Use it as clothing; place it on the ground, etc. The photog is a retired US Army LTC, MD (Lieutenant Colonel, O-5). Of all people, he SHOULD know better.
Desecration is defined as
• “the act of depriving something of its sacred character—or the disrespectful or contemptuous treatment of that which is held to be sacred by a group or individual,;”
• to “treat (a sacred place or thing) with violent disrespect; violate;”
• “to profane or violate the sacredness or sanctity of something; to remove the consecration from someone or something; to deconsecrate;”
• as “an act of disrespect or impiety towards something considered sacred;”
• and to be “treated with contempt.”
The word “desecrate” is formed from the article “de” – which means to “do the opposite of” – and the word (con)”secrate,” which means “to make holy, devote, enclose, protect.” The word “desecrate” was first used in 1674, while “consecrate” and “sacred” – the root words – were first used and originated in the 14th century, even to the 12th century French “sacrer,” and the Old Latin.
Flag desecration statute:
4 United States Code Sec. 8, Respect for flag -
(b) The flag should never touch anything beneath it, such as the ground, the floor, water, or merchandise.
(d) The flag should never be used as wearing apparel, bedding, or drapery.
(g) The flag should never have placed upon it, nor on any part of it, nor attached to it any mark, insignia, letter, word, figure, design, picture, or drawing of any nature.
(j) No part of the flag should ever be used as a costume or athletic uniform.
- ref: http://uscode.house.gov/download/pls/04C1.txt
It’s difficult to say if his photographs were a sentiment of ‘I don’t give a rip,’ or ‘I’m an ignoramus.’ One would presume that he, being a retired officer, has a certain level of intelligence, and adherence to decorum and respect, even AFTER service.

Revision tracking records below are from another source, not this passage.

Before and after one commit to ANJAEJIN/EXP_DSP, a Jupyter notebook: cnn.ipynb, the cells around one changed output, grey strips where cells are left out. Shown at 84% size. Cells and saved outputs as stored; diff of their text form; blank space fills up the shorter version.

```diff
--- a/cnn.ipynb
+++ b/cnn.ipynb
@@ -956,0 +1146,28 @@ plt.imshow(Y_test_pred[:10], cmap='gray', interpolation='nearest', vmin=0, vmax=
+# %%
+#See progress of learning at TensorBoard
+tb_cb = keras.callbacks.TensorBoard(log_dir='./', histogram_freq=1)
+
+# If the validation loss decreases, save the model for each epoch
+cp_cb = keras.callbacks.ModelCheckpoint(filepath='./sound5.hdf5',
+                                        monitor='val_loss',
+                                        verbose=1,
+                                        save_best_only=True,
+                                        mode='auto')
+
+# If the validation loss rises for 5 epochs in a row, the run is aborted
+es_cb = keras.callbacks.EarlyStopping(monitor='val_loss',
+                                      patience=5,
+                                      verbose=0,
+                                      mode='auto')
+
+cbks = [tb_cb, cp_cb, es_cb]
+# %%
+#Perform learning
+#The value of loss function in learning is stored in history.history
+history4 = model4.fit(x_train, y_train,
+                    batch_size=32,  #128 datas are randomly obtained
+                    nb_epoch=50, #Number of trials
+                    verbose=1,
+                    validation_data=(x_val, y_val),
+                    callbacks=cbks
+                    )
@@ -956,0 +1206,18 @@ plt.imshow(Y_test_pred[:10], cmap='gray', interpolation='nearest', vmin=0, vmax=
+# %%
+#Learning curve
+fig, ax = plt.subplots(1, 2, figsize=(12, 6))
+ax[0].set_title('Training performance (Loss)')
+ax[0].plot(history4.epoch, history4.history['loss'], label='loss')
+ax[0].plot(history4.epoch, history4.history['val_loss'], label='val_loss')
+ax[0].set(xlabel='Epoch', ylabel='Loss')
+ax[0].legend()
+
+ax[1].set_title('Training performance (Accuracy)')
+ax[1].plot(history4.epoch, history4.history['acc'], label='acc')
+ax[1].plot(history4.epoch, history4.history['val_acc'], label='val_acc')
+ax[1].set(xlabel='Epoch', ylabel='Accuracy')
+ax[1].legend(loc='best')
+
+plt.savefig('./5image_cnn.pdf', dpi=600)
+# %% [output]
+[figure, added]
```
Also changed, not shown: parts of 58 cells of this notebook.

For example, I have NEVER forsworn my oath to “support and defend the Constitution of the United States against all enemies, foreign and domestic; that I will bear true faith and allegiance to the same.” It’s my opinion that this does NOT speak well for him.
During my time in uniform, one of my greatest joys, and source of pride was the duty to hoist and lower the symbol of our nation’s unity – rendering Honor To The Flag. My greatest contempt was reserved for those men in uniform – some officers – whom would deliberately stay inside a building or automobile to avoid rendering their due respect by standing at attention and saluting Old Glory.
Concluding, I also endorse these sentiments: “…responding by removing freedoms is a very drastic and wrong direction… peaceful protest is NOT a threat to America. I respect the flag as much as any of you do. Believe me. I don’t burn it. I don’t plan to. But I don’t want to see peaceful American citizens thrown in jail. And I don’t want to see the current situation used as leverage in a debate that ought to be conducted rationally and logically. Seriously — if we are going to modify the constitution and remove part of the First Amendment, we need to think that through — not act out of anger or fear in the heat of passion. We don’t need an amendment to the constitution. We need to show the enemy that we will not stoop to their levels. In America, we don’t put people in jail for protesting against the government. That’s what they do in Afghanistan, China, or Iraq. Here’s my solution to the dilemma. The main cause of flag burnings since the end of the Vietnam war has been protest over flag burning laws. Flag burners in general are not “Anti-American.” The people who want to “protect the flag” have incited more flag burnings than anyone else. So, keep the law the way it is. Now and then someone will burn a flag to protest a war, or a law, or something. We should be strong enough as a country to accept criticism and allow some people to offend us now and then.”